to further understand transcriptional regulation in aging. The Nucleic Acid Detection Module uses an enhanced luminal horseradish peroxidase (HRP) substrate with optimized blocking and washing. This kit produces results similar to those obtained with a 32
P probe, but without radioactive exposure and handling. The kit includes stabilized Streptavidin-HRP Conjugate, Blocking Buffer, 4X Wash Buffer, Substrate Equilibration Buffer, and chemiluminescent substrate (made by mixing 1:1 luminol/enhancer solution and stable peroxidase solution). One kit contains enough reagents for about 1000 cm2 of membrane.
Before using the reagents, they should be warmed to room temperature. The membrane is blocked for 15 min in Blocking Buffer, followed by incubation for 15 min with the stabilized Streptavidin-HRP Conjugate/Blocking Buffer. The membrane is then washed and incubated for 5 min in Substrate Equilibration Buffer. During this step, the chemiluminescent substrate working solution is prepared by mixing luminal/enhancer with peroxidase solution. The membrane is incubated with this working solution for 5 min, followed by exposure to X-ray film. For EMSAs, we were getting weak signals for our protein-DNA complexes (related to our protein extract) so we had to expose the film much longer than recommended.
Many of our initial problems with weak bands or no bands were due to our extract preparation. We have partially alleviated that problem using published protocols involving homogenization (Stroeder et al, Dev. Biol. 163:367 and MG Hawkins et al, JBC 270:14666) and by extending the exposure time on film. With these modifications, we are now able to consistently detect our transcription factor-DNA complexes, at least for extracts prepared from wildtype worms.
We have also been able to use these luminol/enhancer reagents for detection of Western blots, although signal enhancement resulted in higher background problems. We were not getting any signal or very weak signal for transcription factors involved in the stress response when using the regular, cheaper ECL reagent (Pierce ECL Western Blotting Substrate), but we were able to get very good signal using this kit. To alleviate the problem with high background, washing the membrane briefly with water right after incubating with the working solution has been helpful.
Overall, the Pierce Chemiluminescent Nucleic Acid Detection Module Kit is a good product to use in conjunction with the Pierce LightShift EMSA Kit. It can also be used to enhance signals on difficult Western blots.

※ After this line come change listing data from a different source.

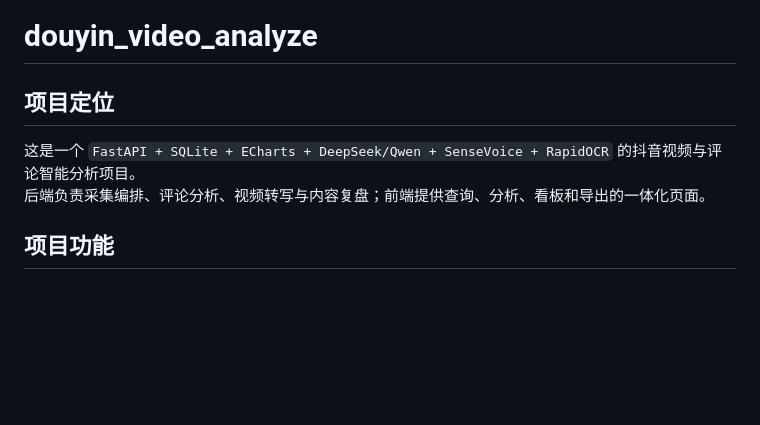
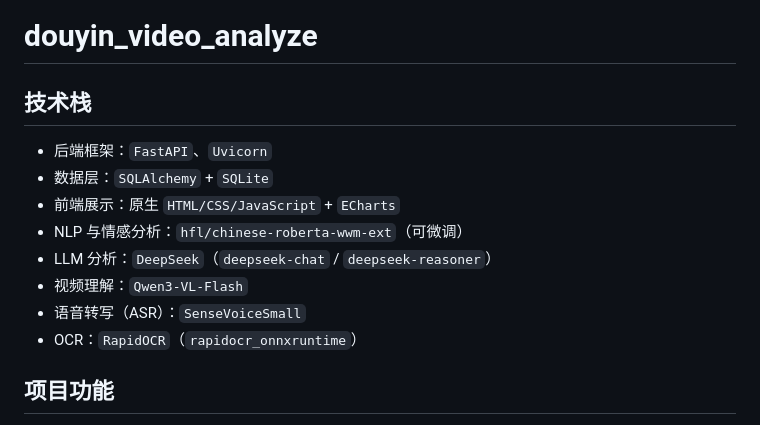
Before and after one commit to xiaoxiaodafeng/douyin_video_analyze, a Markdown page: README.md, the part around the change. Drawn GitHub-style; blank space fills up the shorter version.

Commit message:
docs: rewrite project description as technical stack

```diff
--- a/README.md
+++ b/README.md
@@ -1,9 +1,15 @@
 # douyin_video_analyze
 
-## 项目定位
+## 技术栈
 
-这是一个 `FastAPI + SQLite + ECharts + DeepSeek/Qwen + SenseVoice + RapidOCR` 的抖音视频与评论智能分析项目。
-后端负责采集编排、评论分析、视频转写与内容复盘；前端提供查询、分析、看板和导出的一体化页面。
+- 后端框架：`FastAPI`、`Uvicorn`
+- 数据层：`SQLAlchemy` + `SQLite`
+- 前端展示：原生 `HTML/CSS/JavaScript` + `ECharts`
+- NLP 与情感分析：`hfl/chinese-roberta-wwm-ext`（可微调）
+- LLM 分析：`DeepSeek`（`deepseek-chat` / `deepseek-reasoner`）
+- 视频理解：`Qwen3-VL-Flash`
+- 语音转写（ASR）：`SenseVoiceSmall`
+- OCR：`RapidOCR`（`rapidocr_onnxruntime`）
 
 ## 项目功能
 
```
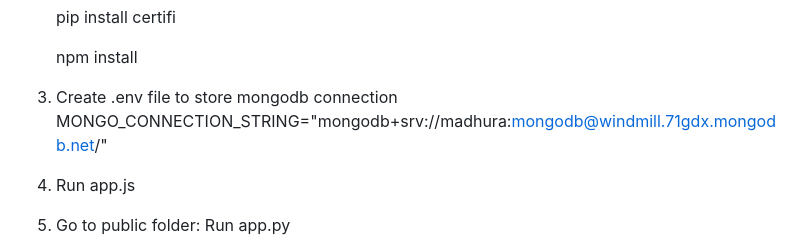
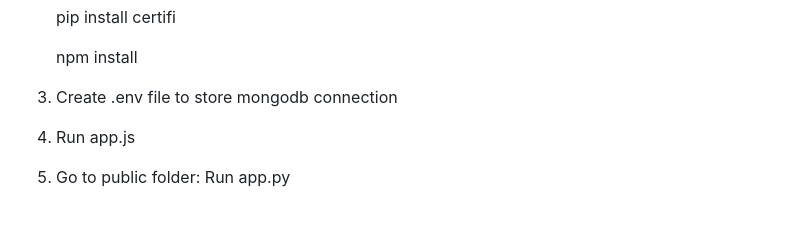
Before and after one commit to MadhuraBhatsoori/FluentFlow, a Markdown page: README.md, the part around the change. GitHub-like rendering; blank space fills up the shorter version.

```diff
--- a/README.md
+++ b/README.md
@@ -22,7 +22,7 @@
 
    npm install
 3. Create .env file to store mongodb connection
-   MONGO_CONNECTION_STRING="mongodb+srv://madhura:mongodb@windmill.71gdx.mongodb.net/"
+
 
 5. Run app.js
 6. Go to public folder:
```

It is very easy to use, requires very little time and the manual is very easy to follow. On the negative side, it is expensive and the small amount of reagents that come with the kit allows for limited analyses.